he Republicans are right. We should cut Medicare. And I know how: Keep Medicare’s funding for actual health care but eliminate bureaucratic waste, profits, and the expensive and preposterous ban on negotiating drug prices. In other words, get rid of Part C and Part D and absorb the extra features into traditional Medicare.
Strong majorities of Americans across the political spectrum agree that Medicare needs to negotiate the price of prescription drugs. Prices here are roughly double what patients in other countries pay for the same drugs. Over the next ten years, Medicare is projected to spend $1.5 trillion on prescription drugs. Clearly, negotiating drug prices would save a lot of money.
Medicare Advantage, formally known as Medicare Part C, was created as a way for the private insurance industry to help control the cost of Medicare. But instead of saving taxpayers money, these for-profit insurers successfully lobbied the federal government to pay them significantly more than would have been paid for comparable patients in “traditional” Medicare.
Although Advantage plans aren’t allowed to overtly exclude costly (read: unprofitable) patients, they have found ways to push high-cost patients back into traditional Medicare by charging high copayments for drugs and services that are mostly used by high-cost patients. For instance, the Advantage plans have raised copayments particularly quickly for ambulance services, home health care, partial hospitalization, and inpatient services. A new analysis shows that the resulting shift of high-cost Advantage patients to the traditional Medicare program saved the for-profit Advantage plans $5.2 billion in 2007-2009.
Advantage plans save additional money by limiting care. Compared to traditional Medicare enrollees, seniors on Advantage plans received 24 percent fewer diagnostic tests, 38 percent fewer flu shots, and 15 percent fewer colon cancer screening tests. That’s just not good medicine.
Because Medicare pays Advantage plans a higher premium for sicker seniors, Advantage plans have learned to cherry-pick healthier seniors and lemon-drop the sicker ones. For example, Medicare pays Advantage plans several thousand dollars extra for patients with heart failure. But insurers know that heart failure ranges from nearly undetectable (and inexpensive to care for) to overwhelming (and very expensive to care for). Insurers have become remarkably effective at attracting the undetectable and shunning the overwhelming. Witness the mobile echocardiogram units that provide free screening for heart failure, a strategy guaranteed to identify trivial — but reimbursable — disease.
And what is the “advantage” of throwing tax dollars at private insurers whose overhead averages 30 percent, compared to a bit over 3 percent for traditional Medicare?

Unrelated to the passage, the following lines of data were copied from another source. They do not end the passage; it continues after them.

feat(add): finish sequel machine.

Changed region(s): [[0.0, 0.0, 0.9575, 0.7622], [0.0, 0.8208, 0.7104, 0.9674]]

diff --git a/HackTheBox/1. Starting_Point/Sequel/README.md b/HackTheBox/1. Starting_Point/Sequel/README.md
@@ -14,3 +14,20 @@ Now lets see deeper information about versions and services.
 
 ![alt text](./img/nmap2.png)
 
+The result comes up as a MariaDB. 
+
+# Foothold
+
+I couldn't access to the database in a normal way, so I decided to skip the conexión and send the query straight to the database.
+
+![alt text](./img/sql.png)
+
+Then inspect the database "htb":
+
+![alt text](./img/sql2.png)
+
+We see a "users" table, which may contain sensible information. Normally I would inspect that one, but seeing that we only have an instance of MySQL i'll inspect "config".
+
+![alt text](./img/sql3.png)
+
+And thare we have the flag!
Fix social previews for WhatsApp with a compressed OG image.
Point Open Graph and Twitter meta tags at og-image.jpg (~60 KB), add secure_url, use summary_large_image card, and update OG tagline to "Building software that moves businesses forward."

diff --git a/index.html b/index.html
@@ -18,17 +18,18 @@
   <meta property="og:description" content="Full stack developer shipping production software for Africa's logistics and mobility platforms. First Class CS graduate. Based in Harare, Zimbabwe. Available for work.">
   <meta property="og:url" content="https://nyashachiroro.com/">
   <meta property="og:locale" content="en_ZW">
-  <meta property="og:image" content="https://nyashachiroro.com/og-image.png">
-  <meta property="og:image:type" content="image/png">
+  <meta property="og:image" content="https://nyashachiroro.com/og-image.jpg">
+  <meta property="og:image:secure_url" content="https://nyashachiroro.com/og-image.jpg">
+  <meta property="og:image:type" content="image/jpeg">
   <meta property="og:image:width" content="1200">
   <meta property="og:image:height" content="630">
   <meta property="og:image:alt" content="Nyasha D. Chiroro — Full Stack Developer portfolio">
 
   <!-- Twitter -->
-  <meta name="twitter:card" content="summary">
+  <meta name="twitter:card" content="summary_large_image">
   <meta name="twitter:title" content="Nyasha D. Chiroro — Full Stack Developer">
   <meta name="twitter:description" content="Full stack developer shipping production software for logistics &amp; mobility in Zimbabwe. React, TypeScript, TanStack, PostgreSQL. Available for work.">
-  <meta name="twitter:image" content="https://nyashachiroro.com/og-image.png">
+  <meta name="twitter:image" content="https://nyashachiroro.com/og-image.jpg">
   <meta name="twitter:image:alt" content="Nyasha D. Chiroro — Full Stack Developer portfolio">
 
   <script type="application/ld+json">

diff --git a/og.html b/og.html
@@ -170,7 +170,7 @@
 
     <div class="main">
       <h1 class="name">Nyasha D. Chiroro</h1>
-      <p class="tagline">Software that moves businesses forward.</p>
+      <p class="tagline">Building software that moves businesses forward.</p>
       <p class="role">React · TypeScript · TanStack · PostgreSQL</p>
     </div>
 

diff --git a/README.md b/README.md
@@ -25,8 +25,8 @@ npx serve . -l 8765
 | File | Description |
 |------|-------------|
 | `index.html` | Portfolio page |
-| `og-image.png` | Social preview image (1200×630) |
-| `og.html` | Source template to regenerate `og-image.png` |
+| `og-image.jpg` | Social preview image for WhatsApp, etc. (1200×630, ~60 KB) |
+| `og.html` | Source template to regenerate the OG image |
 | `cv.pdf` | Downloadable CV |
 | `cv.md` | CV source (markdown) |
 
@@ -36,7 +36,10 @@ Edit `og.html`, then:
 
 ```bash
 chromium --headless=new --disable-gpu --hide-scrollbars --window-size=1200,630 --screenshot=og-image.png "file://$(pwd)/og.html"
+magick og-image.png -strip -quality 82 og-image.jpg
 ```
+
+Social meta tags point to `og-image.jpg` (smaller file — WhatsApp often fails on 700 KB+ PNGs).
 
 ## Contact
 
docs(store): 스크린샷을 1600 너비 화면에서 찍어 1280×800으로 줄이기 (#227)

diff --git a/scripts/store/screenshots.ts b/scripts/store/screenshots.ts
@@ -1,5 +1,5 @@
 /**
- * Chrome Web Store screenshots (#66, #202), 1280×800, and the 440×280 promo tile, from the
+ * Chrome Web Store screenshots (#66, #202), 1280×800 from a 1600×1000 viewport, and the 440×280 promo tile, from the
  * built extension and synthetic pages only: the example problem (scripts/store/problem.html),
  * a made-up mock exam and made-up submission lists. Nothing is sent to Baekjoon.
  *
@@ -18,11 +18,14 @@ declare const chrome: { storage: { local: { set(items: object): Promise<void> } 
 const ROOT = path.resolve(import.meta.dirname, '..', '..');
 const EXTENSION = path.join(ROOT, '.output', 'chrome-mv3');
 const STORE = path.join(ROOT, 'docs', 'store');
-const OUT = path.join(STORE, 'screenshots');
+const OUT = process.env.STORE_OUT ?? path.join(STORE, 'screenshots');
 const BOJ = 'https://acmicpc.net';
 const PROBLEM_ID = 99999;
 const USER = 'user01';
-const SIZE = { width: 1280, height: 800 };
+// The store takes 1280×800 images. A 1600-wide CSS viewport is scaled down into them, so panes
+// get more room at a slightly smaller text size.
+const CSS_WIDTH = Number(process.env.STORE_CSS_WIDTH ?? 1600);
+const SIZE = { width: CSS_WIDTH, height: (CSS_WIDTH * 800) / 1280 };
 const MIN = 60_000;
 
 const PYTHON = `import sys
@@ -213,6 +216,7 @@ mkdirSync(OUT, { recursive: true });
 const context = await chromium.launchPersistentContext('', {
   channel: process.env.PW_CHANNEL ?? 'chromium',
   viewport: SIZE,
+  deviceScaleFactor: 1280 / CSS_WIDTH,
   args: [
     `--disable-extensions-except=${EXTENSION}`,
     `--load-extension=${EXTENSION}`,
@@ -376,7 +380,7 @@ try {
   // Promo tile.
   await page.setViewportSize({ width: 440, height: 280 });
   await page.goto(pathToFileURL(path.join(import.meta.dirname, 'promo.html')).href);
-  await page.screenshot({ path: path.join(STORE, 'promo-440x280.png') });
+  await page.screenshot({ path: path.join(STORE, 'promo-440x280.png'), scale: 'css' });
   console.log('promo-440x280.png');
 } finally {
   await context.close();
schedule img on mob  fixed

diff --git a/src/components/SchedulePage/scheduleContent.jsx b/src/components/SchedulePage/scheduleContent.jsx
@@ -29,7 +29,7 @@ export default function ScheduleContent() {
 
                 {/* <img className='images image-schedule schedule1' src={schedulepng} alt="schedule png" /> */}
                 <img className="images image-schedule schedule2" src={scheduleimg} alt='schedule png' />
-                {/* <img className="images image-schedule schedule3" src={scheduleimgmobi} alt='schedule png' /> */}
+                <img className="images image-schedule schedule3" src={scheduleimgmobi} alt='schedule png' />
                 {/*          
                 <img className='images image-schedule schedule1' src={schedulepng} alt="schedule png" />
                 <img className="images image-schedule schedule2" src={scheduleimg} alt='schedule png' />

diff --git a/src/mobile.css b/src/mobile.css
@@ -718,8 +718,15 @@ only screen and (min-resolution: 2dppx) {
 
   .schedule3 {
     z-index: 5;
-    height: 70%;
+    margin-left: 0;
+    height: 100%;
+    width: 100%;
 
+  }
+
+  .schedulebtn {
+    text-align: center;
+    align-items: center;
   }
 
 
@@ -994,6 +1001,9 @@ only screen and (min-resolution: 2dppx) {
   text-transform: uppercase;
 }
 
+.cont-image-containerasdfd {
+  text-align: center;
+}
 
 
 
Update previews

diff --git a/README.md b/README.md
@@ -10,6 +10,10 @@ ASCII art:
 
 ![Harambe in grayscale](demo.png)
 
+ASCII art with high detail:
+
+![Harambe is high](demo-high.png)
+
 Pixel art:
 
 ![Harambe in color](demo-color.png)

Medicare Advantage insurers have learned how to maximize their payments from the federal government. They have learned to “upcode” — overestimating their members’ disease burden and justifying higher federal reimbursements — to the tune of $2 billion a year. Between upcoding and other schemes, Medicare Advantage plans are paid an average of 105 percent of what comparable patients would cost the traditional Medicare program.
Medicare Advantage is an increasingly popular choice among seniors, and now attracts more than 18 million members. The growth is easy to understand: These plans often come with richer benefit designs and reduced financial exposure for patients. But the trade-off is narrow networks of physicians and hospitals. More than one third of Advantage plans fail to include even a single National Cancer Institute center. None of the Advantage plan networks in the New York City area, for example, include Memorial Sloan Kettering Cancer Center.
Patients with short-term nursing home stays are nearly three times more likely to switch out of an Advantage plan and those with long-term nursing home stays are five times more likely. Twenty-seven percent of those leaving plans with relatively high disenrollment rates do so because of problems getting needed care; 41 percent leave because their preferred provider is not in the plan’s network. The sicker you are, and the more you actually need access to your choice of health care, the less advantage you see to an Advantage plan.
Medicare Advantage plans continue to grow in popularity, now attracting 31 percent of all Medicare beneficiaries. People make this choice because most Advantage plans offer reductions in copays and deductibles, along with enhanced benefits like membership in gym clubs or including a Medicare Part D pharmacy benefit. We could embed these modest features into traditional Medicare and still reap substantial savings for the national budget.
The arithmetic is easy, the benefits are clear, and the money is there. Take the profit motive out of Medicare to save billions. It’s just a matter of political will.
Ed Weisbart, M.D., is a family physician and chair of the Missouri chapter of Physicians for a National Health Program.